Records excerpted from a collection:
* * * * *

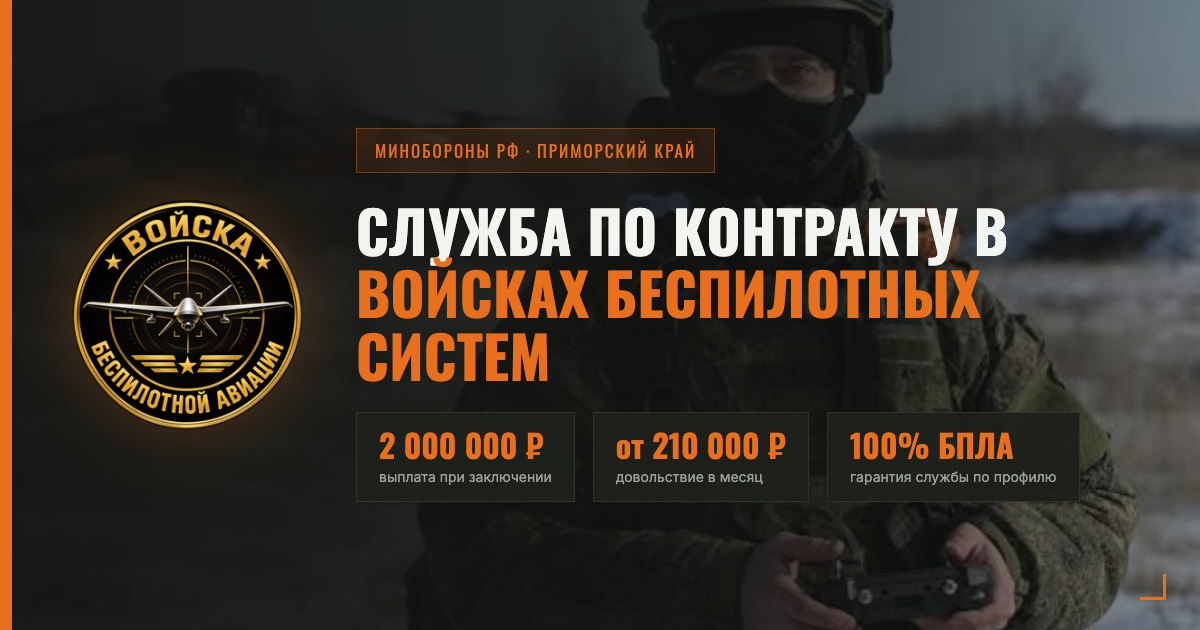
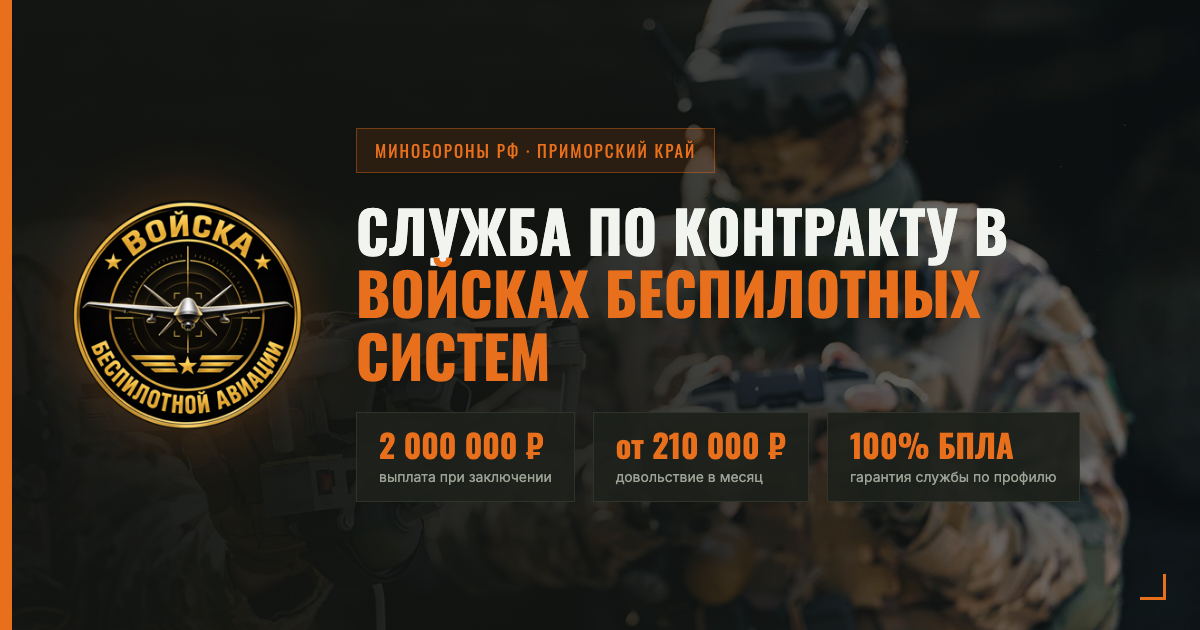
Новое фото первого экрана: 1169x730 вместо 602x451
- hero.webp в репозитории (104 КБ), фон стал локальным и резким на любом экране
- на десктопе снова полноэкранный cover: увеличение 1.03x вместо 2x
- на мобильных картинка 3:2 в натуральном масштабе
- og-image.png пересобран с нового фото
- preload главного фото для быстрой отрисовки

diff --git a/index.html b/index.html
@@ -4,6 +4,7 @@
 <meta charset="UTF-8">
 <meta name="viewport" content="width=device-width, initial-scale=1.0">
 <title>Служба по контракту в Войсках беспилотных систем — Приморский край</title>
+<link rel="preload" as="image" href="hero.webp" type="image/webp">
 <link rel="icon" href="favicon.ico" sizes="any">
 <link rel="icon" type="image/png" sizes="16x16" href="favicon-16x16.png">
 <link rel="icon" type="image/png" sizes="32x32" href="favicon-32x32.png">
@@ -86,7 +87,7 @@
       padding: 96px 0 76px;
       background:
         linear-gradient(90deg, rgba(18,20,17,0.97) 0%, rgba(18,20,17,0.92) 44%, rgba(18,20,17,0.30) 100%),
-        url('https://optim.tildacdn.com/tila3631-3838-4739-a662-326662363032/-/format/webp/11.jpeg.webp') right center / auto 100% no-repeat,
+        url('hero.webp') right center / cover no-repeat,
         var(--t-bg);
       border-bottom: 2px solid var(--t-accent);
     }
@@ -129,7 +130,7 @@
 
   <div class="t-vbs-hero">
     <div class="t-vbs-hero-photo">
-      <img src="https://optim.tildacdn.com/tila3631-3838-4739-a662-326662363032/-/format/webp/11.jpeg.webp" alt="Оператор беспилотных систем на боевой позиции" width="602" height="451">
+      <img src="hero.webp" alt="Оператор беспилотных систем готовит FPV-дрон к вылету" width="1169" height="730">
     </div>
     <div class="t-vbs-wrap">
       <div class="t-vbs-headerbar">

* * * * *

** Task statement **
Set down every entry above without alteration, but print no images.

** Solution to this problem **
Новое фото первого экрана: 1169x730 вместо 602x451
- hero.webp в репозитории (104 КБ), фон стал локальным и резким на любом экране
- на десктопе снова полноэкранный cover: увеличение 1.03x вместо 2x
- на мобильных картинка 3:2 в натуральном масштабе
- og-image.png пересобран с нового фото
- preload главного фото для быстрой отрисовки

diff --git a/index.html b/index.html
@@ -4,6 +4,7 @@
 <meta charset="UTF-8">
 <meta name="viewport" content="width=device-width, initial-scale=1.0">
 <title>Служба по контракту в Войсках беспилотных систем — Приморский край</title>
+<link rel="preload" as="image" href="hero.webp" type="image/webp">
 <link rel="icon" href="favicon.ico" sizes="any">
 <link rel="icon" type="image/png" sizes="16x16" href="favicon-16x16.png">
 <link rel="icon" type="image/png" sizes="32x32" href="favicon-32x32.png">
@@ -86,7 +87,7 @@
       padding: 96px 0 76px;
       background:
         linear-gradient(90deg, rgba(18,20,17,0.97) 0%, rgba(18,20,17,0.92) 44%, rgba(18,20,17,0.30) 100%),
-        url('https://optim.tildacdn.com/tila3631-3838-4739-a662-326662363032/-/format/webp/11.jpeg.webp') right center / auto 100% no-repeat,
+        url('hero.webp') right center / cover no-repeat,
         var(--t-bg);
       border-bottom: 2px solid var(--t-accent);
     }
@@ -129,7 +130,7 @@
 
   <div class="t-vbs-hero">
     <div class="t-vbs-hero-photo">
-      <img src="https://optim.tildacdn.com/tila3631-3838-4739-a662-326662363032/-/format/webp/11.jpeg.webp" alt="Оператор беспилотных систем на боевой позиции" width="602" height="451">
+      <img src="hero.webp" alt="Оператор беспилотных систем готовит FPV-дрон к вылету" width="1169" height="730">
     </div>
     <div class="t-vbs-wrap">
       <div class="t-vbs-headerbar">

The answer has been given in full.